Build bonds: Forging ties with the people you work with can help you better collaborate with them and work through conflict more effectively because there is already a shared bond. It’s important to be aware that different cultures build rapport in different ways and in varied timeframes. Some cultures naturally warm to others quickly, while others may appear standoffish. Instead of stereotyping and at the risk of making a mistake should you do so, find out a little more about the person you have been tasked to work with, for example, and make individual connections to foster rapport. When doing so, find something you both have in common and look for opportunities to work together on a project that feeds that common goal.

Practice sensitivity: Think twice before you send out that reactive email response or tell a joke you think is funny. Run through your words through the eyes of the other party and see if they can be misconceived. Remember, the message received is as important as the message delivered, so take accountability of what you say and how you say it.

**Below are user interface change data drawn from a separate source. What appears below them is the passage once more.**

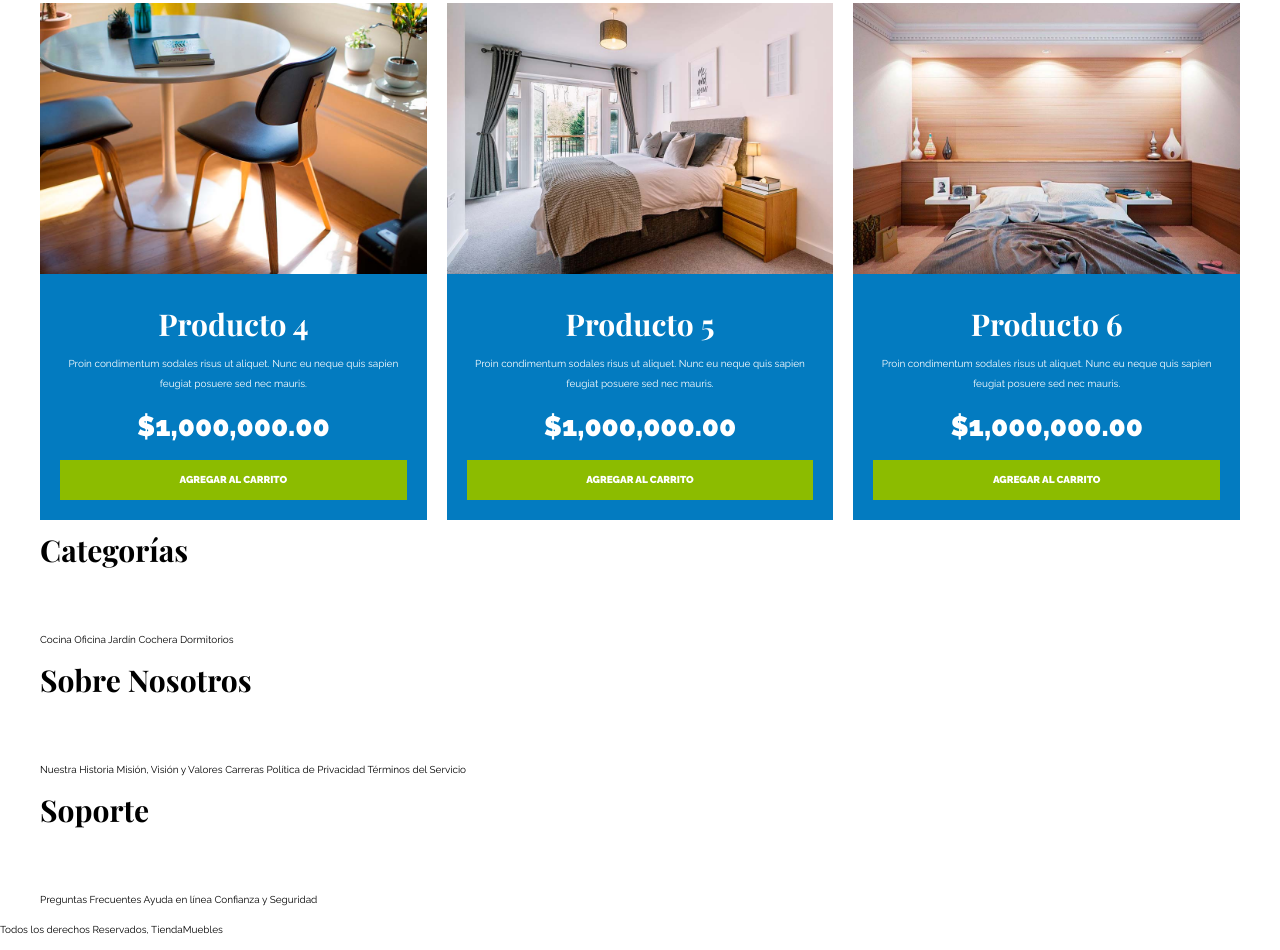
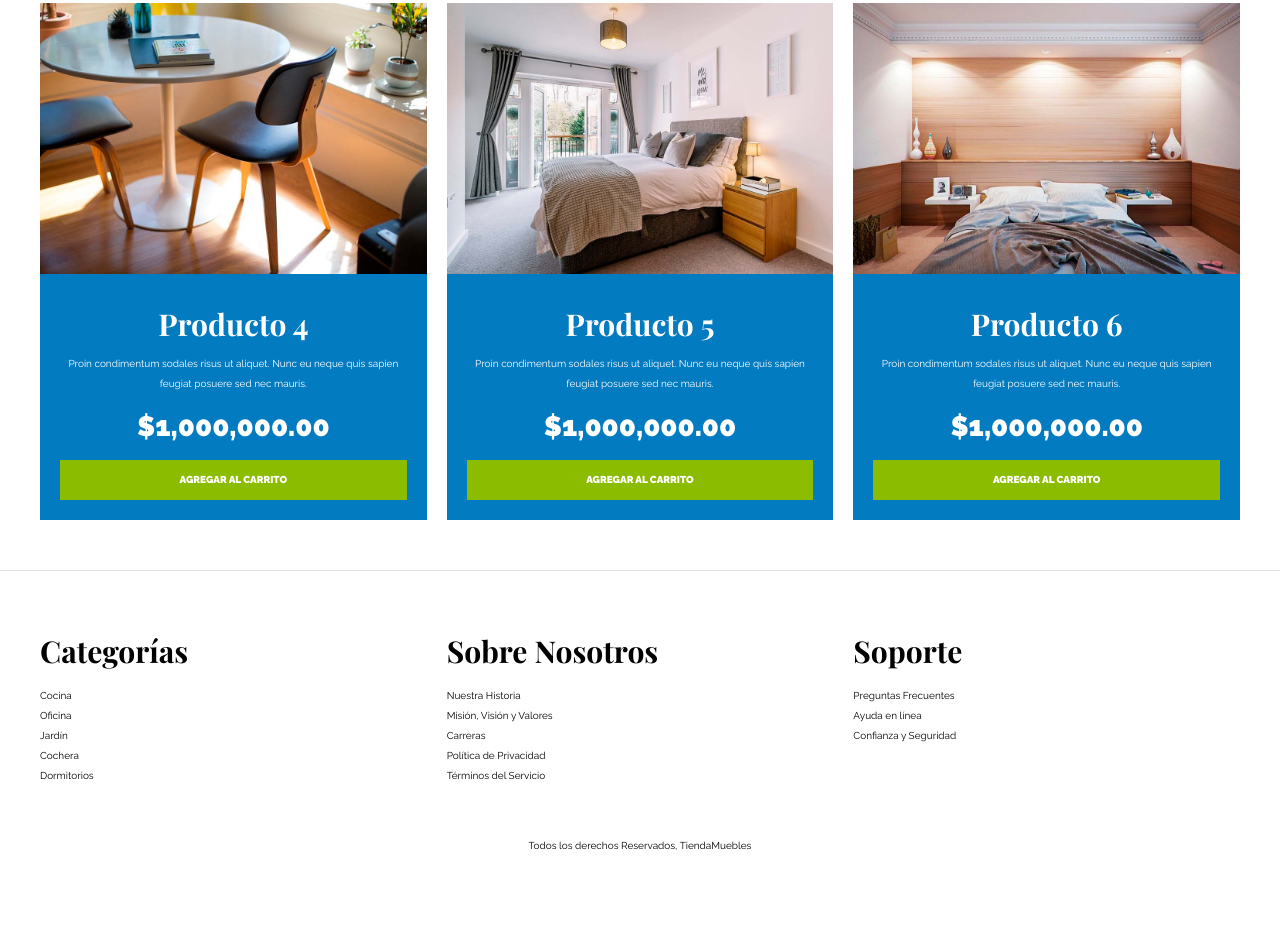
Before and after one commit to jpablopachar/app-css, a plain HTML site: page index.html in a window 1280 px wide. Shown: the part 2881-3831 px from the top of the page. After the commit the page ends 3747 px from the top, so only its background shows below. Drawn offline with nearby package versions, Linux system fonts and the light colour scheme.

Commit message:
Estilos footer

```diff
--- a/css/styles.css
+++ b/css/styles.css
@@ -76,7 +76,7 @@ img {
 }
 
 .contenedor-navegacion {
-  border-top: .1rem solid #e1e1e1;
+  border-top: .1rem solid #E1E1E1;
 }
 
 .nav-principal {
@@ -225,3 +225,33 @@ img {
 .texto-producto a:hover {
   background-color: #769c02;
 }
+
+.site-footer {
+  border-top: 1px solid #E1E1E1;
+  margin-top: 5rem;
+  padding-top: 5rem;
+}
+
+.site-footer h3 {
+  margin-bottom: .5rem;
+}
+
+.grid-footer {
+  display: grid;
+  grid-template-columns: repeat(3, 1fr);
+  gap: 2rem;
+}
+
+.footer-menu a {
+  display: block;
+}
+
+.copyright {
+  margin-top: 5rem;
+  text-align: center;
+}
+
+.contenido-nosotros {
+  display: grid;
+  background-color: aqua;
+}
```
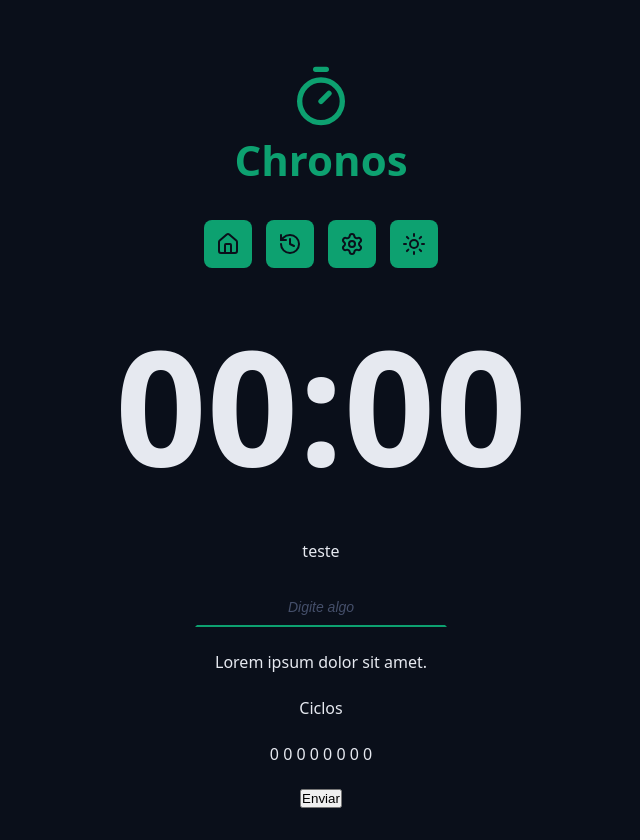
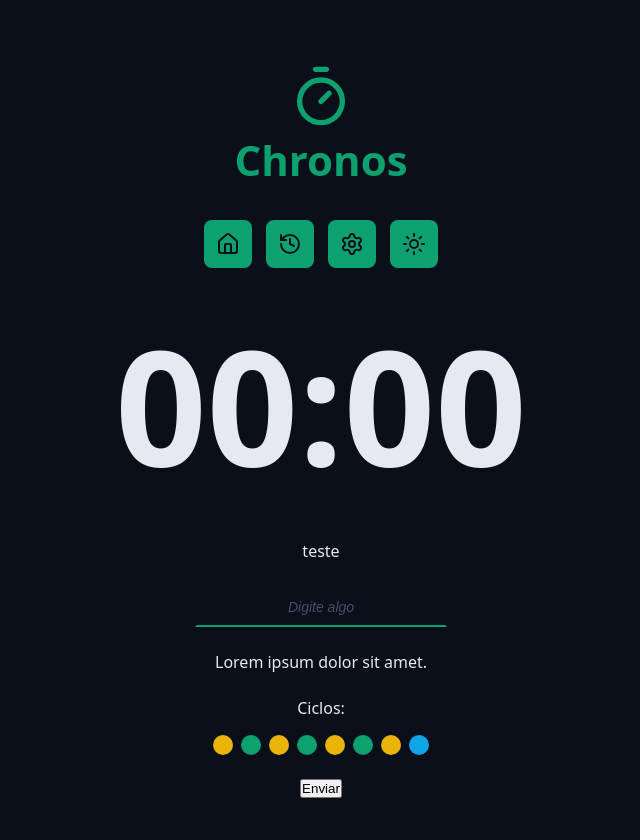
Before and after one commit to felipeaugustoap/chronos-pomodoro, a React (Vite) app: page / in a window 1280 px wide. Shown: the whole page, without its empty margins (319-959 px from the left). Built offline with nearby package versions, Linux system fonts and the light colour scheme.

Commit message:
Create Cycles Component

```diff
--- a/src/App.tsx
+++ b/src/App.tsx
@@ -8,6 +8,7 @@
 import { Menu } from './components/Menu'
 import { CountDown } from './components/CountDown'
 import { DefaultInput } from './components/DefaultInput'
+import { Cycles } from './components/Cycles'
 
 
 //PascalCase
@@ -40,8 +41,7 @@
                     </div>
 
                     <div className="formRow">
-                        <p>Ciclos</p>
-                        <p>0 0 0 0 0 0 0 0 </p>
+                        <Cycles/>
                     </div>
 
                     <div className="formRow">
--- /dev/null
+++ b/src/components/Cycles/index.tsx
@@ -0,0 +1,22 @@
+import styles from './styles.module.css';
+
+
+
+export function Cycles() {
+  return (
+    <div className={styles.cycles}>
+          <span>Ciclos:</span>
+
+          <div className={styles.cycleDots}>
+              <span className={`${styles.cycleDot} ${styles.workTime}`}></span>
+              <span className={`${styles.cycleDot} ${styles.shortBreakTime}`}></span>
+              <span className={`${styles.cycleDot} ${styles.workTime}`}></span>
+              <span className={`${styles.cycleDot} ${styles.shortBreakTime}`}></span>
+              <span className={`${styles.cycleDot} ${styles.workTime}`}></span>
+              <span className={`${styles.cycleDot} ${styles.shortBreakTime}`}></span>
+              <span className={`${styles.cycleDot} ${styles.workTime}`}></span>
+              <span className={`${styles.cycleDot} ${styles.longBreakTime}`}></span>
+          </div>
+    </div>
+  );
+}
--- /dev/null
+++ b/src/components/Cycles/styles.module.css
@@ -0,0 +1,33 @@
+.cycles{
+    display: flex;
+    flex-direction: column;
+    align-items: center;
+    justify-content: center;
+    gap: 1.6rem;
+
+}
+
+.cycleDots{
+    display: flex;
+    gap: 0.8rem;
+}
+
+.cycleDot{
+
+    width: 2rem;
+    height: 2rem;
+    background-color: var(--primary);
+    border-radius: 50%;
+}
+
+.workTime{
+    background-color: var(--warning);
+}
+
+.shortBreakTime{
+    background-color: var(--primary);
+}
+
+.longBreakTime{
+    background-color: var(--info);
+}
--- /dev/null
+++ b/src/components/DefaultButton/styles.module.css
@@ -0,0 +1,30 @@
+.input{
+    background-color: transparent;
+    text-align: center;
+    font-size: 1.8rem;
+    padding: 0.8rem;
+
+    color: var(--text-default);
+    outline: none;
+
+    border: 0.2rem solid transparent;
+    border-bottom: 0.2rem solid var(--primary);
+    transition: all 0.1s ease-in-out;
+}
+
+.input:focus{
+    border-radius: 0.8rem;
+    border: 0.2rem solid var(--primary);
+
+}
+
+.input::placeholder{
+    color: var(--gray-500);
+    font-size: 1.4rem;
+    font-style: italic;
+}
+
+.input:disabled{
+    border-bottom: 0.2rem solid var(--disabled);
+    color: var(--text-muted);
+}
```
Also changed, not shown: src/components/DefaultButton/index.tsx (added, +17 -0 lines).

Listen empathically: Listening is an important element in any form of a two-way communication. In a multicultural environment, it is even more essential to listen with empathy. This means looking out for cues other than that which your counterpart is sending you through their words. Paying close attention to visual cues and body language can assist you to better understand each other when language can sometimes become a barrier. A word used to describe an emotion can only take a conversation so far as that word defines that emotion. The same word, when accompanied with a visual cue, such as a frown or a smile, can give a three dimensional perspective that is priceless.


Find middle ground

No matter if you’re a manager leading a multicultural team or someone working within a multicultural team, skill yourself in each other’s cultural aspects. Read to understand how you each communicate best, what words are trigger points, and find middle ground to strike a balance. Use the three pillars, respect, trust and awareness, to guide you through every interaction and apply the strategies to successfully interact with those around you. And if still in doubt, nothing beats checking your assumptions and asking questions to start a dialogue and have an open conversation to get a better understanding.


Copyright © agentofarcadia 2017


Leave a Reply

Fill in your details below or click an icon to log in: Logo

You are commenting using your account. Log Out / Change )

Twitter picture

You are commenting using your Twitter account. Log Out / Change )

Facebook photo

You are commenting using your Facebook account. Log Out / Change )

Google+ photo

You are commenting using your Google+ account. Log Out / Change )

Connecting to %s

%d bloggers like this: